What is needed:
Note each line in the data below that holds "ipynb", and copy it.

※ ※ ※

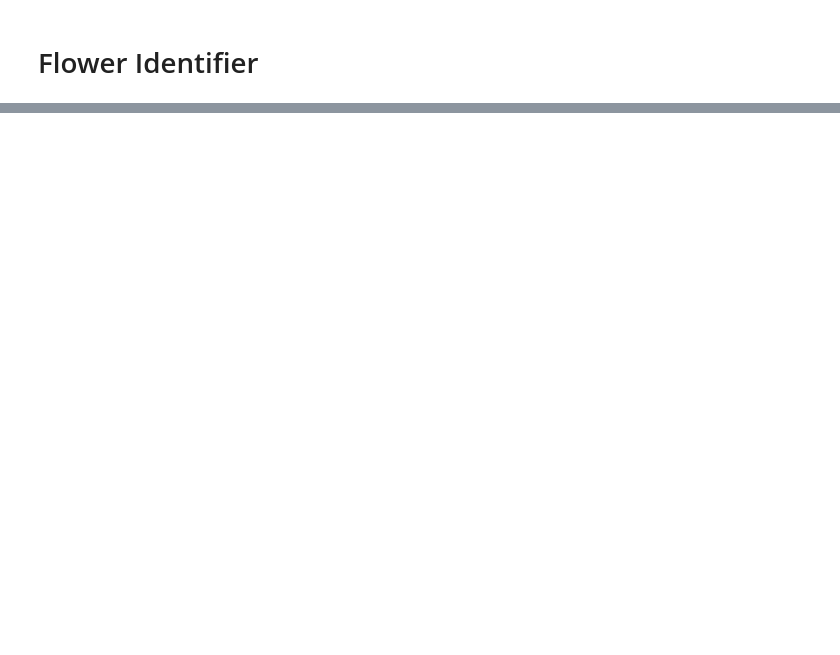
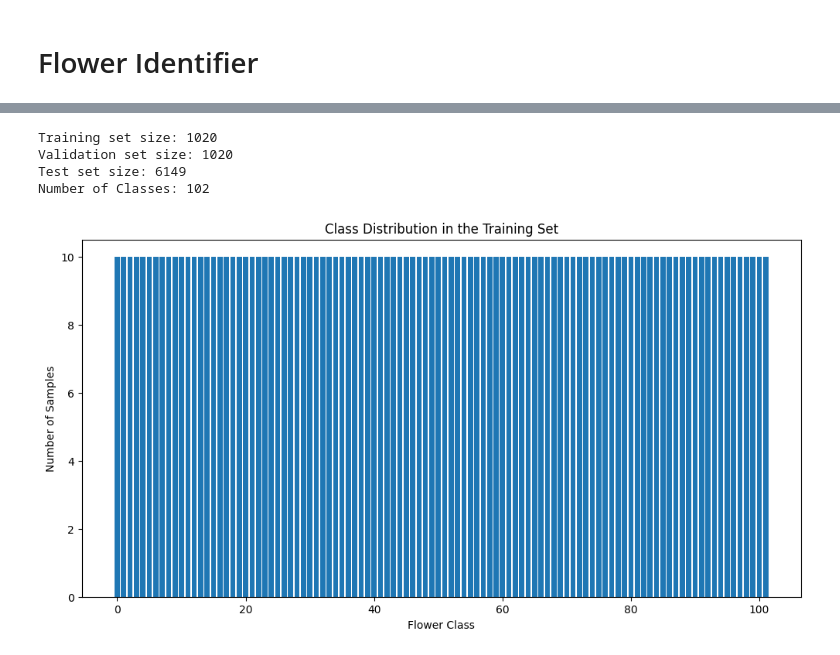
Before and after one commit to shanjali/Flower-Identifier, a Jupyter notebook: flower_finetuned_model.ipynb, the cells around one changed output, grey strips where cells are left out. Drawn from its saved outputs; the diff is of its cells as text; code cells hidden in the pictures; blank space fills up the shorter version.

```diff
--- a/flower_finetuned_model.ipynb
+++ b/flower_finetuned_model.ipynb
@@ -11,0 +14,31 @@ train_dataset, test_dataset, val_dataset = dataset['train'], dataset['test'], da
+# %%
+# Dataset size and class information
+num_training = info.splits['train'].num_examples
+num_validation = info.splits['validation'].num_examples
+num_test = info.splits['test'].num_examples
+
+print(f'Training set size: {num_training}')
+print(f'Validation set size: {num_validation}')
+print(f'Test set size: {num_test}')
+
+num_classes = info.features['label'].num_classes
+print(f'Number of Classes: {num_classes}')
+# %% [output]
+Training set size: 1020
+Validation set size: 1020
+Test set size: 6149
+Number of Classes: 102
+# %%
+labels = []
+for _, label in train_dataset:
+    labels.append(label.numpy())
+
+unique_labels, counts = np.unique(labels, return_counts=True)
+plt.figure(figsize=(12, 6))
+plt.bar(unique_labels, counts)
+plt.xlabel('Flower Class')
+plt.ylabel('Number of Samples')
+plt.title('Class Distribution in the Training Set')
+plt.show()
+# %% [output]
+[figure, added]
```
Also changed, not shown: parts of 12 cells of this notebook.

※ ※ ※

Result:
Before and after one commit to shanjali/Flower-Identifier, a Jupyter notebook: flower_finetuned_model.ipynb, the cells around one changed output, grey strips where cells are left out. Drawn from its saved outputs; the diff is of its cells as text; code cells hidden in the pictures; blank space fills up the shorter version.
--- a/flower_finetuned_model.ipynb
+++ b/flower_finetuned_model.ipynb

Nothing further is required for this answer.